*** Opening Supplied data ***

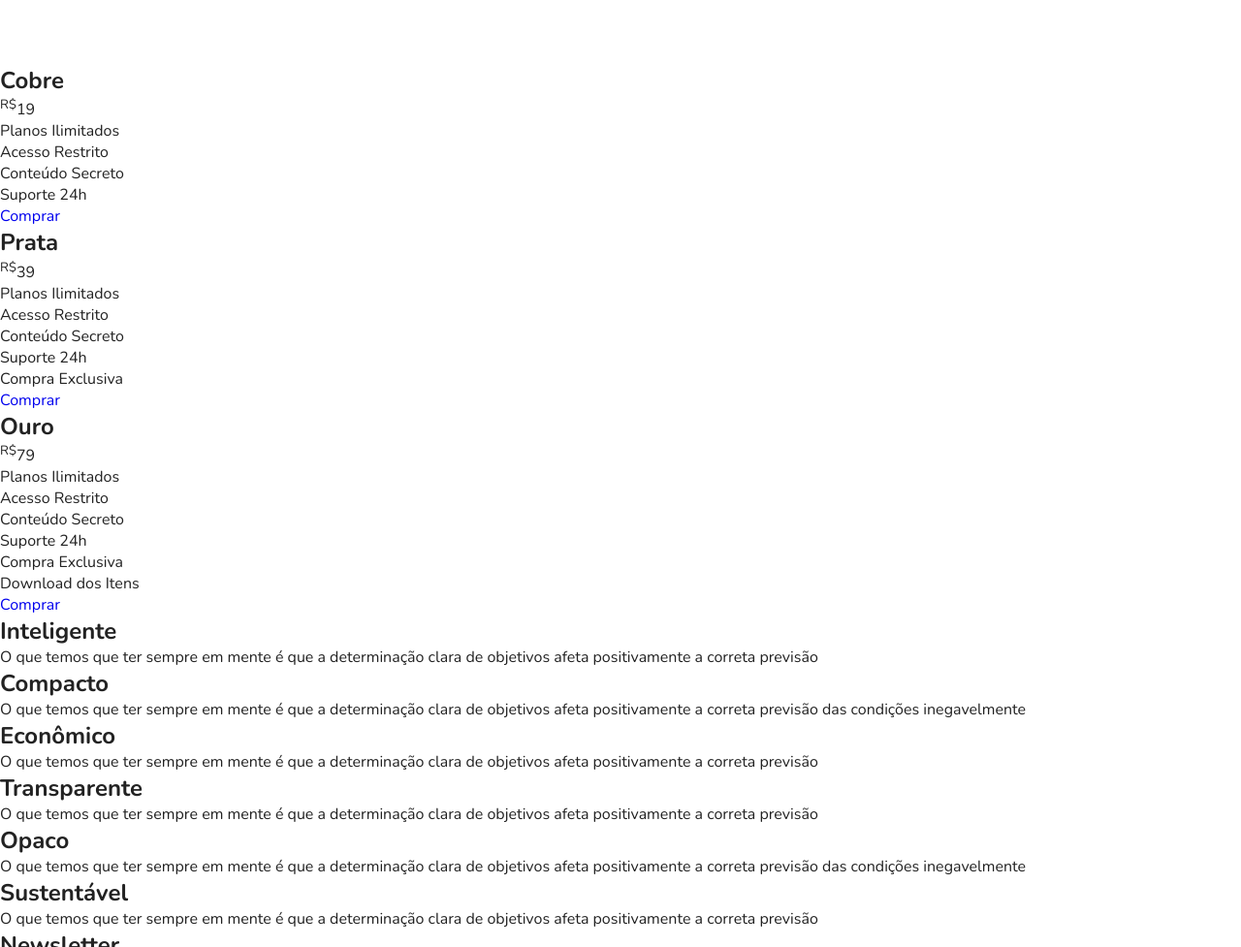
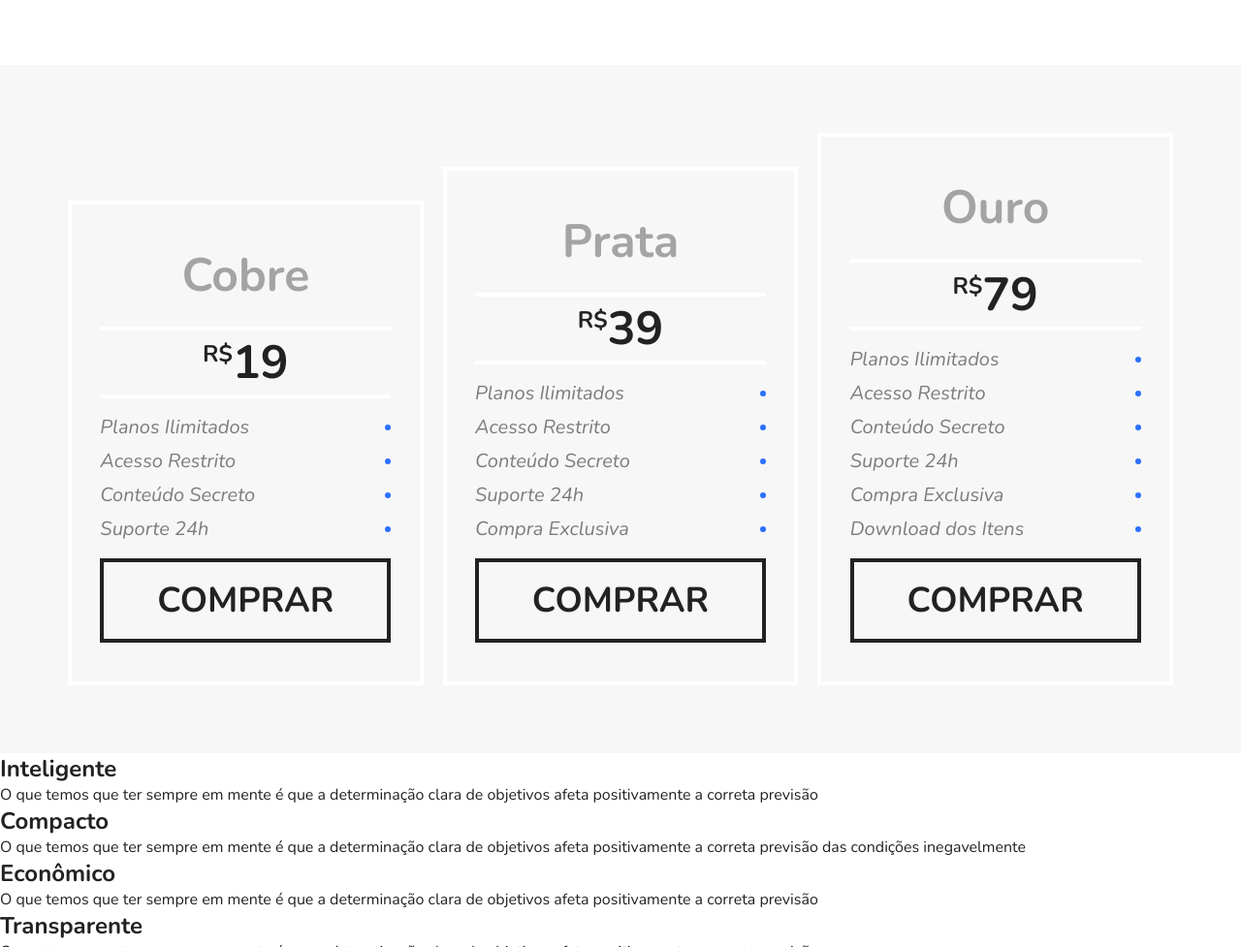
Before and after one commit to pedroaugustomontes/flexblog-css, a plain HTML site: page index.html in a window 1280 px wide. Shown: the part 1754-2731 px from the top of the page at 97% size. Drawn offline with nearby package versions, Linux system fonts and the light colour scheme.

Commit message:
finalizado estilizacao  da parte produtos

```diff
--- a/style.css
+++ b/style.css
@@ -128,7 +128,6 @@ img {
   background: #f7f7f7;
   padding: 60px 20px;
 }
-
 .purple {
   border-top: 8px solid #ae81ff;
 }
@@ -138,3 +137,85 @@ img {
 .blue {
   border-top: 8px solid #66d9eb;
 }
+
+/* Precos */
+.preco {
+  background: #f7f7f7;
+  padding: 60px;
+  display: flex;
+  flex-wrap: wrap;
+  align-items: flex-end;
+}
+.preco-item {
+  flex: 1;
+  border: 4px solid #fff;
+  padding: 20px;
+  margin: 10px;
+  min-width: 260px;
+}
+.preco-item h2 {
+  font-size: 3rem;
+  color: #a4a4a4;
+  text-align: center;
+  margin-top: 20px;
+}
+.preco-item span {
+  max-width: 300px;
+  margin: 20px auto;
+  display: block;
+  text-align: center;
+  border-top: 4px solid #fff;
+  border-bottom: 4px solid #fff;
+  font-weight: bold;
+  font-size: 3rem;
+}
+.preco-item sup {
+  font-size: 1.5rem;
+}
+.preco-item ul {
+  max-width: 300px;
+  margin: 20px auto;
+  font-size: 1.25rem;
+  line-height: 1;
+  font-style: italic;
+  color: #7c7c7c;
+}
+.preco-item li {
+  display: flex;
+  justify-content: space-between;
+  align-items: center;
+  margin-bottom: 15px;
+}
+.preco-item li::after {
+  content: '';
+  display: block;
+  width: 6px;
+  height: 6px;
+  background: #2c70ff;
+  border-radius: 50%;
+}
+.preco-item a {
+  max-width: 300px;
+  display: block;
+  margin: 20px auto;
+  border: 4px solid;
+  color: #222;
+  text-transform: uppercase;
+  font-weight: bold;
+  font-size: 2.25rem;
+  padding: 15px 0;
+  text-align: center;
+}
+
+@media (max-width: 800px) {
+  .preco {
+    padding-left: 10px;
+    padding-right: 10px;
+  }
+  .preco .preco-item:nth-child(3) {
+    order: -2;
+  }
+  .preco .preco-item:nth-child(2) {
+    order: -1;
+  }
+}
```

*** Closing Supplied data ***

Task prompt:
Every record must be returned exactly. Leave its pictures out.

Exercise solution:
Before and after one commit to pedroaugustomontes/flexblog-css, a plain HTML site: page index.html in a window 1280 px wide. Shown: the part 1754-2731 px from the top of the page at 97% size. Drawn offline with nearby package versions, Linux system fonts and the light colour scheme.

Commit message:
finalizado estilizacao  da parte produtos

```diff
--- a/style.css
+++ b/style.css
@@ -128,7 +128,6 @@ img {
   background: #f7f7f7;
   padding: 60px 20px;
 }
-
 .purple {
   border-top: 8px solid #ae81ff;
 }
@@ -138,3 +137,85 @@ img {
 .blue {
   border-top: 8px solid #66d9eb;
 }
+
+/* Precos */
+.preco {
+  background: #f7f7f7;
+  padding: 60px;
+  display: flex;
+  flex-wrap: wrap;
+  align-items: flex-end;
+}
+.preco-item {
+  flex: 1;
+  border: 4px solid #fff;
+  padding: 20px;
+  margin: 10px;
+  min-width: 260px;
+}
+.preco-item h2 {
+  font-size: 3rem;
+  color: #a4a4a4;
+  text-align: center;
+  margin-top: 20px;
+}
+.preco-item span {
+  max-width: 300px;
+  margin: 20px auto;
+  display: block;
+  text-align: center;
+  border-top: 4px solid #fff;
+  border-bottom: 4px solid #fff;
+  font-weight: bold;
+  font-size: 3rem;
+}
+.preco-item sup {
+  font-size: 1.5rem;
+}
+.preco-item ul {
+  max-width: 300px;
+  margin: 20px auto;
+  font-size: 1.25rem;
+  line-height: 1;
+  font-style: italic;
+  color: #7c7c7c;
+}
+.preco-item li {
+  display: flex;
+  justify-content: space-between;
+  align-items: center;
+  margin-bottom: 15px;
+}
+.preco-item li::after {
+  content: '';
+  display: block;
+  width: 6px;
+  height: 6px;
+  background: #2c70ff;
+  border-radius: 50%;
+}
+.preco-item a {
+  max-width: 300px;
+  display: block;
+  margin: 20px auto;
+  border: 4px solid;
+  color: #222;
+  text-transform: uppercase;
+  font-weight: bold;
+  font-size: 2.25rem;
+  padding: 15px 0;
+  text-align: center;
+}
+
+@media (max-width: 800px) {
+  .preco {
+    padding-left: 10px;
+    padding-right: 10px;
+  }
+  .preco .preco-item:nth-child(3) {
+    order: -2;
+  }
+  .preco .preco-item:nth-child(2) {
+    order: -1;
+  }
+}
```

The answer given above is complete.